- Freeport murder suspect Damon Dixson taken into custody in Rockford
- Local gas station employee arrested for selling liquor to minor
- Renewable Fuel Standard delay ‘a mixed blessing,’ Bustos says
- Rockford delegation presents inaugural ‘Rockford Award’ to Norwegian Air
- Education in Illinois making slow progress, according to report
- Illinois GOP Congressional delegation: Obama’s immigration plan undermines rule of law
- Suspect, 17, charged in Halloween hit-and-run in Roscoe
- Saint Anthony College of Nursing president to retire
- Man found guilty in deadly August 2013 crash at Mulford and Garrett Lane
- ‘The Price is Right Live!’ at Coronado March 1; tickets on sale Nov. 21
Basketball: Former Auburn star Danforth signs with Division II power
By Matt Nestor
Prep Sports Reporter
One of the most successful basketball players in recent NIC-10 history is getting set to take his game to the next level and a bigger stage.
JD Danforth, a former NIC-10 Player of the Year who averaged 20 points per game for Rockford Auburn in the 2009-2010 season, has signed a scholarship offer from Kentucky Wesleyan after a good two-year career at Highland Community College.
Danforth spent the last two years playing on a deep Highland team where he averaged nearly 9 points per game last season and was second on the team in 3-pointers.
He helped lead Highland to back-to-back Arrowhead Conference championships, as well as a NJCAA Division I 2012 Region IV championship.
In moving on to Kentucky Wesleyan, Danforth will be moving to one of the most successful college basketball programs in the country. The Panthers have won more NCAA Division II championships — eight — than any other school, and trail only UCLA’s 17 on the all-time list for all divisions of the NCAA.
“They offered me a scholarship, and I was really happy and really thankful for the opportunity,” Danforth said of the opporunity. “It’s really exciting, knowing what I went through, not knowing if I was going to have to go to a lower school that may have been below my level of play. I thought I was going to have to settle. But I kept praying, kept working out and kept performing in the games, and it came through.”
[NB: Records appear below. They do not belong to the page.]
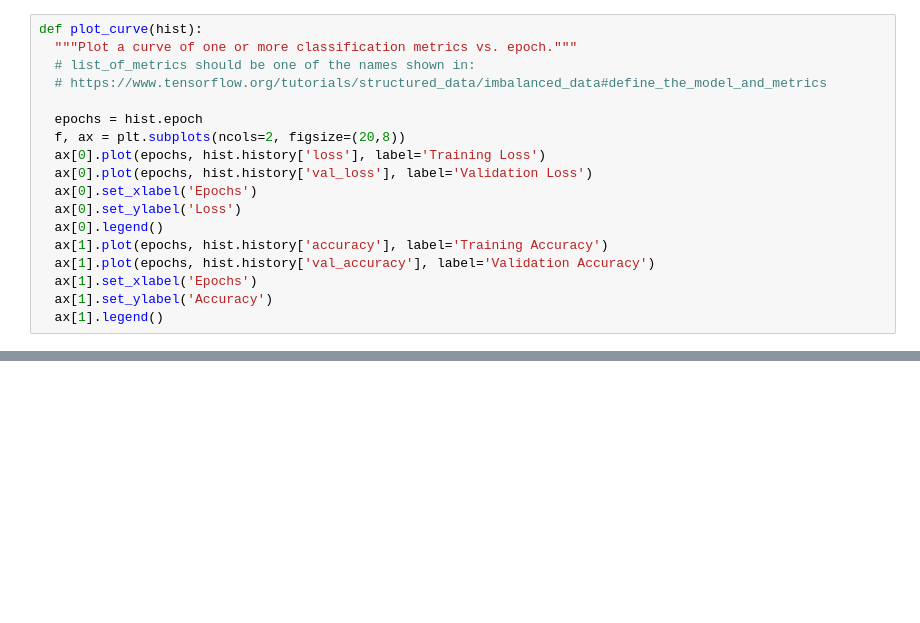
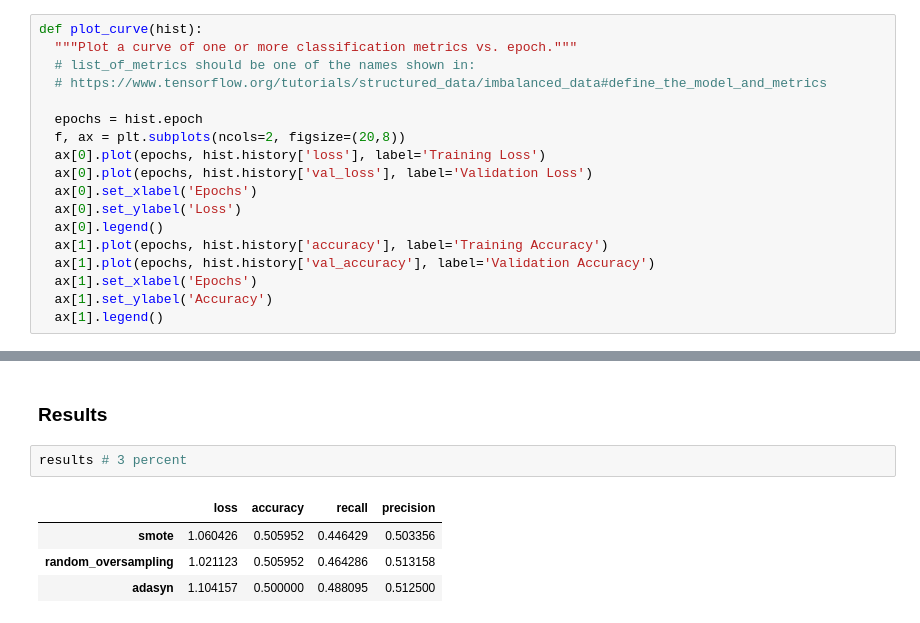
Before and after one commit to yeonatalie/bt4222-ml-sp500, a Jupyter notebook: nn.ipynb, the cells around one changed output, grey strips where cells are left out. Saved outputs shown, nothing was run; the diff lists cells and outputs as text; blank space fills up the shorter version.

```diff
--- a/nn.ipynb
+++ b/nn.ipynb
@@ -159,0 +234,9 @@ dtype: float32
+# %% [markdown]
+### Results
+# %%
+results # 3 percent
+# %% [output]
+|  | loss | accuracy | recall | precision |
+| smote | 1.060426 | 0.505952 | 0.446429 | 0.503356 |
+| random_oversampling | 1.021123 | 0.505952 | 0.464286 | 0.513158 |
+| adasyn | 1.104157 | 0.500000 | 0.488095 | 0.512500 |
```
Also changed, not shown: parts of 29 cells of this notebook, 1 other file.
The scholarship comes after some trying times at Highland for Danforth. Days before he signed with Highland, the school changed coaches.
Under coach Zach Roman, Danforth played well, but had undisclosed issues with the coach, as did several other players. At the end of the season, Roman resigned amid these issues, and it left Danforth to work that much harder to find an offer on his own.
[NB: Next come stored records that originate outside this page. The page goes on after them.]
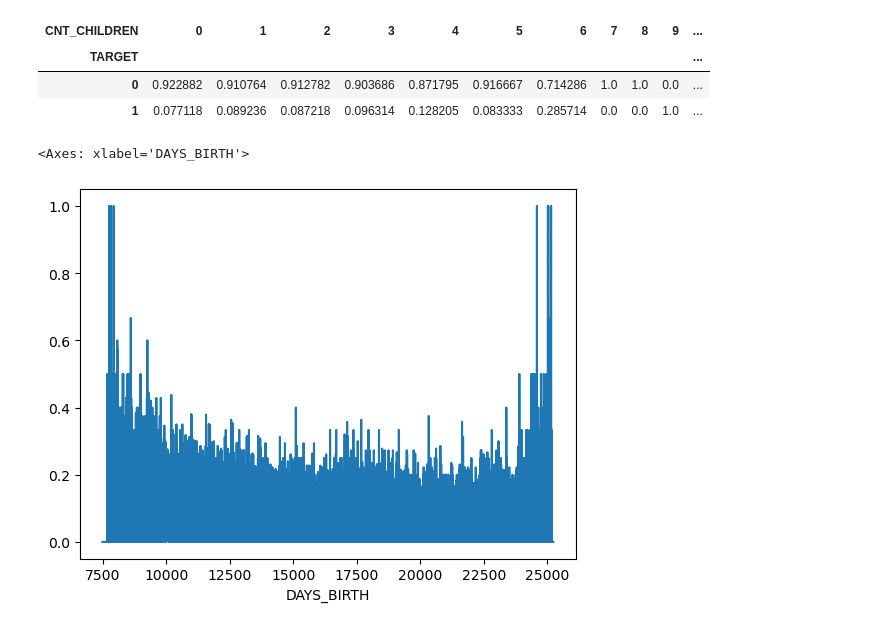
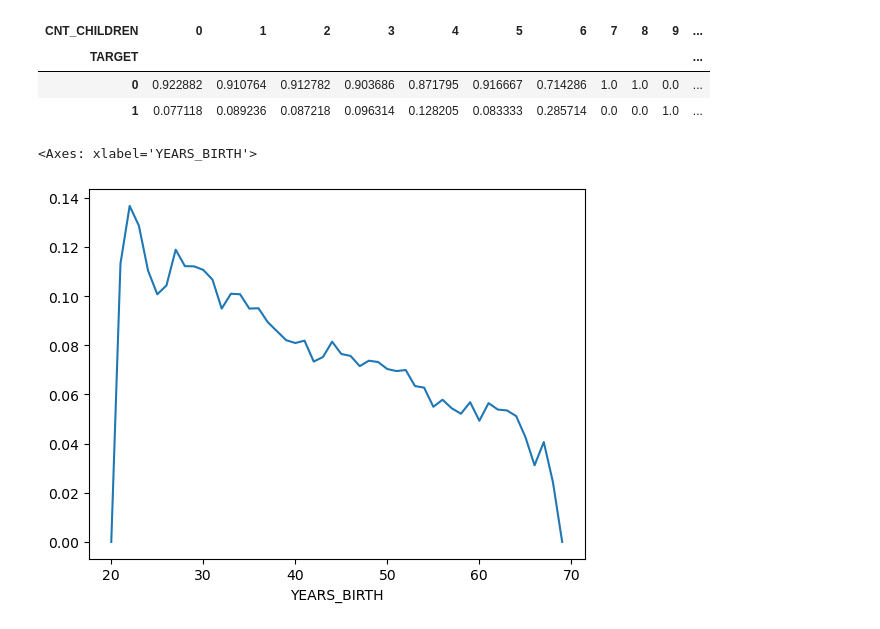
Before and after one commit to rsmail/DATA403-Project-2, a Jupyter notebook: charlie_work/EDA.ipynb, the cells around one changed output. Drawn from its saved outputs; the diff is of its cells as text; code cells hidden in the pictures.

Commit message:
More exploratory data analysis

```diff
--- a/charlie_work/EDA.ipynb
+++ b/charlie_work/EDA.ipynb
@@ -3,7 +3,7 @@ import pandas as pd
 import numpy as np
 import matplotlib.pyplot as plt
 # %%
-df_app_train = pd.read_csv('./data/application_train.csv')
+df_app_train = pd.read_csv('../data/application_train.csv')
 df_app_train.head()
 # %% [output]
 |  | SK_ID_CURR | TARGET | NAME_CONTRACT_TYPE | CODE_GENDER | FLAG_OWN_CAR | FLAG_OWN_REALTY | CNT_CHILDREN | ... |
@@ -71,10 +71,10 @@ pd.crosstab(df_app_train["TARGET"], df_app_train["CNT_CHILDREN"], margins=True,
 | 0 | 0.922882 | 0.910764 | 0.912782 | 0.903686 | 0.871795 | 0.916667 | 0.714286 | 1.0 | 1.0 | 0.0 | ... |
 | 1 | 0.077118 | 0.089236 | 0.087218 | 0.096314 | 0.128205 | 0.083333 | 0.285714 | 0.0 | 0.0 | 1.0 | ... |
 # %%
-df_app_train["DAYS_BIRTH"] = abs(df_app_train["DAYS_BIRTH"])
-age = df_app_train.groupby('DAYS_BIRTH')['TARGET'].agg('mean')
+df_app_train["YEARS_BIRTH"] = np.floor(abs(df_app_train["DAYS_BIRTH"])/365)
+age = df_app_train.groupby('YEARS_BIRTH')['TARGET'].agg('mean')
 age.plot()
 # %% [output]
-<Axes: xlabel='DAYS_BIRTH'>
+<Axes: xlabel='YEARS_BIRTH'>
-[figure, old version]
+[figure, new version]
 # %%
```
Also changed, not shown: parts of 1 cell of this notebook.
“They were one of the only schools that were really on me hard,” he said. “I went through a lot of adversity with the coach at Highland and went through some tough times there. They were the only school that really stuck it out. That really drew me there. Plus, they are a top-notch program.”
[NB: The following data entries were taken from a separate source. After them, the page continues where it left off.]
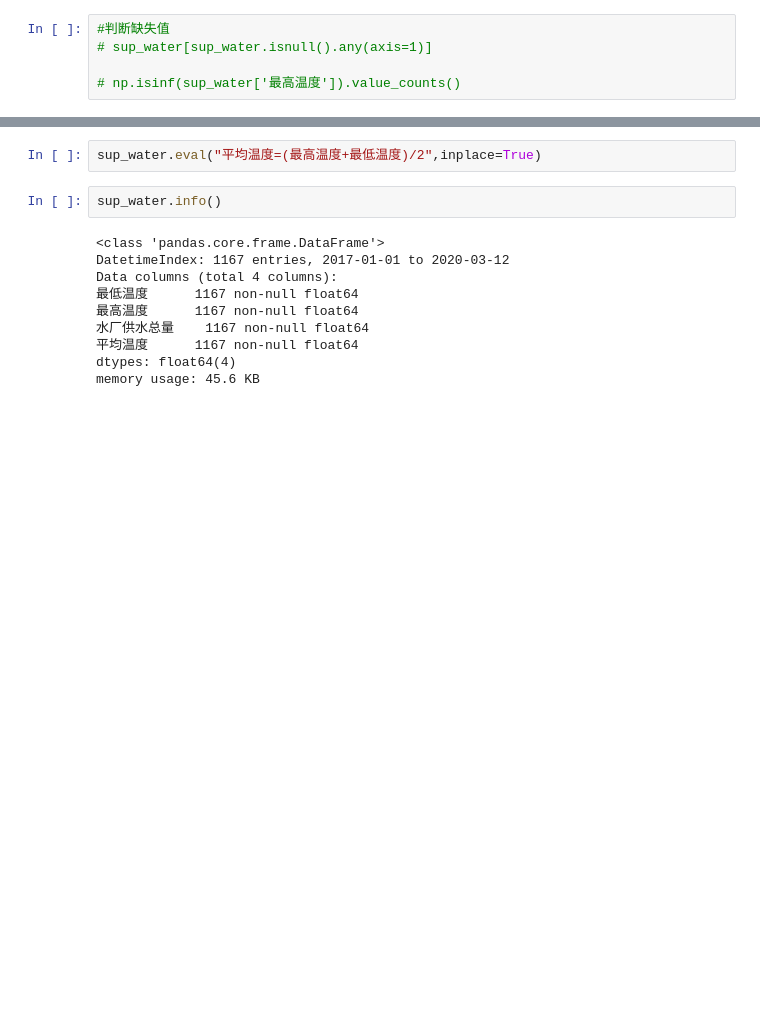
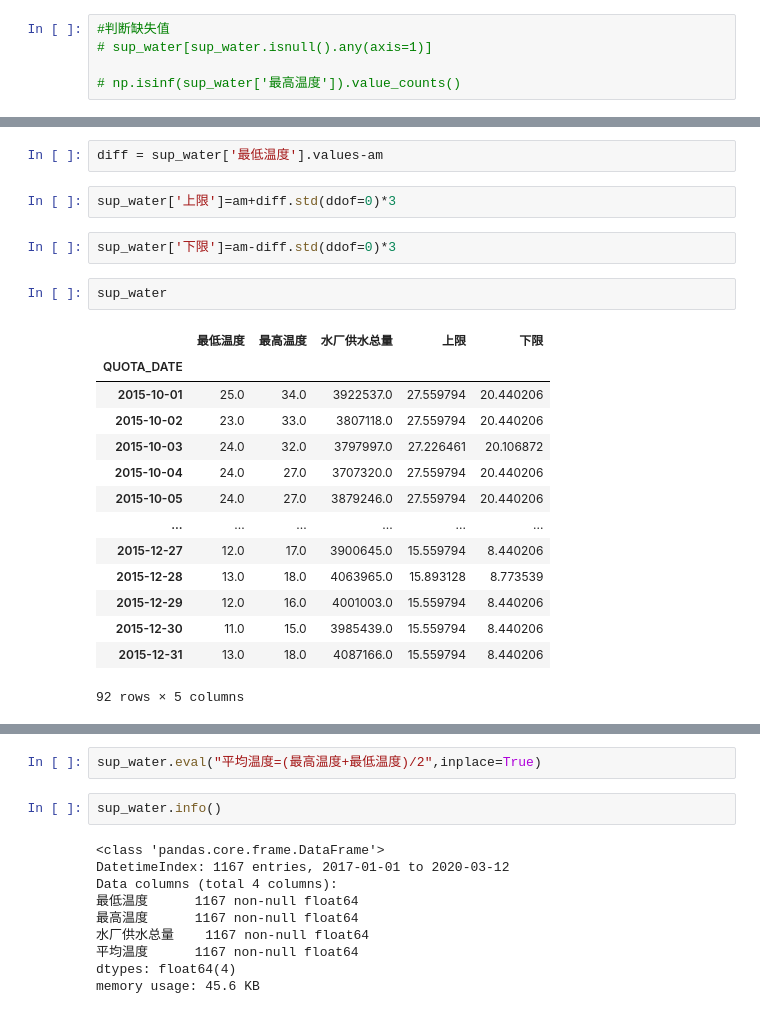
Before and after one commit to jayaston/mypyworks, a Jupyter notebook: 利用fbprophet预测新冠疫情期间的供水总量论文.ipynb, the cells around one changed output, grey strips where cells are left out. Saved outputs shown, nothing was run; the diff lists cells and outputs as text; blank space fills up the shorter version.

```diff
--- a/利用fbprophet预测新冠疫情期间的供水总量论文.ipynb
+++ b/利用fbprophet预测新冠疫情期间的供水总量论文.ipynb
@@ -67,0 +98,23 @@ sup_water[diff.abs()>diff.std(ddof=0)*4]
+# %%
+diff = sup_water['最低温度'].values-am
+# %%
+sup_water['上限']=am+diff.std(ddof=0)*3
+# %%
+sup_water['下限']=am-diff.std(ddof=0)*3
+# %%
+sup_water
+# %% [output]
+|  | 最低温度 | 最高温度 | 水厂供水总量 | 上限 | 下限 |
+| QUOTA_DATE |  |  |  |  |  |
+| 2015-10-01 | 25.0 | 34.0 | 3922537.0 | 27.559794 | 20.440206 |
+| 2015-10-02 | 23.0 | 33.0 | 3807118.0 | 27.559794 | 20.440206 |
+| 2015-10-03 | 24.0 | 32.0 | 3797997.0 | 27.226461 | 20.106872 |
+| 2015-10-04 | 24.0 | 27.0 | 3707320.0 | 27.559794 | 20.440206 |
+| 2015-10-05 | 24.0 | 27.0 | 3879246.0 | 27.559794 | 20.440206 |
+| ... | ... | ... | ... | ... | ... |
+| 2015-12-27 | 12.0 | 17.0 | 3900645.0 | 15.559794 | 8.440206 |
+| 2015-12-28 | 13.0 | 18.0 | 4063965.0 | 15.893128 | 8.773539 |
+| 2015-12-29 | 12.0 | 16.0 | 4001003.0 | 15.559794 | 8.440206 |
+| 2015-12-30 | 11.0 | 15.0 | 3985439.0 | 15.559794 | 8.440206 |
+| 2015-12-31 | 13.0 | 18.0 | 4087166.0 | 15.559794 | 8.440206 |
+92 rows × 5 columns
```
Also changed, not shown: parts of 10 cells of this notebook, 2 other files.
Another big selling point for Danforth was his familiarity with the program. Friend and former Auburn Knights star Kwan Waller also attended Kentucky Wesleyan, where he had a great career and is now playing overseas.
He said Waller really helped convince him that it was a good school. Danforth also said the fact the school sends players to play professionally, either in the United States or abroad, really helped draw him to the program.
The Panthers are looking for Danforth to come in and fill some holes in their backcourt. Despite a strong 23-8 season, Danforth said the coaching staff feels he can fill several needs for the team.
“They’re looking for a combo guard that can play defense and score,” he said. “They said they needed a slasher that could shoot, and they thought I fit that category.”
From the July 4-10, 2012, issue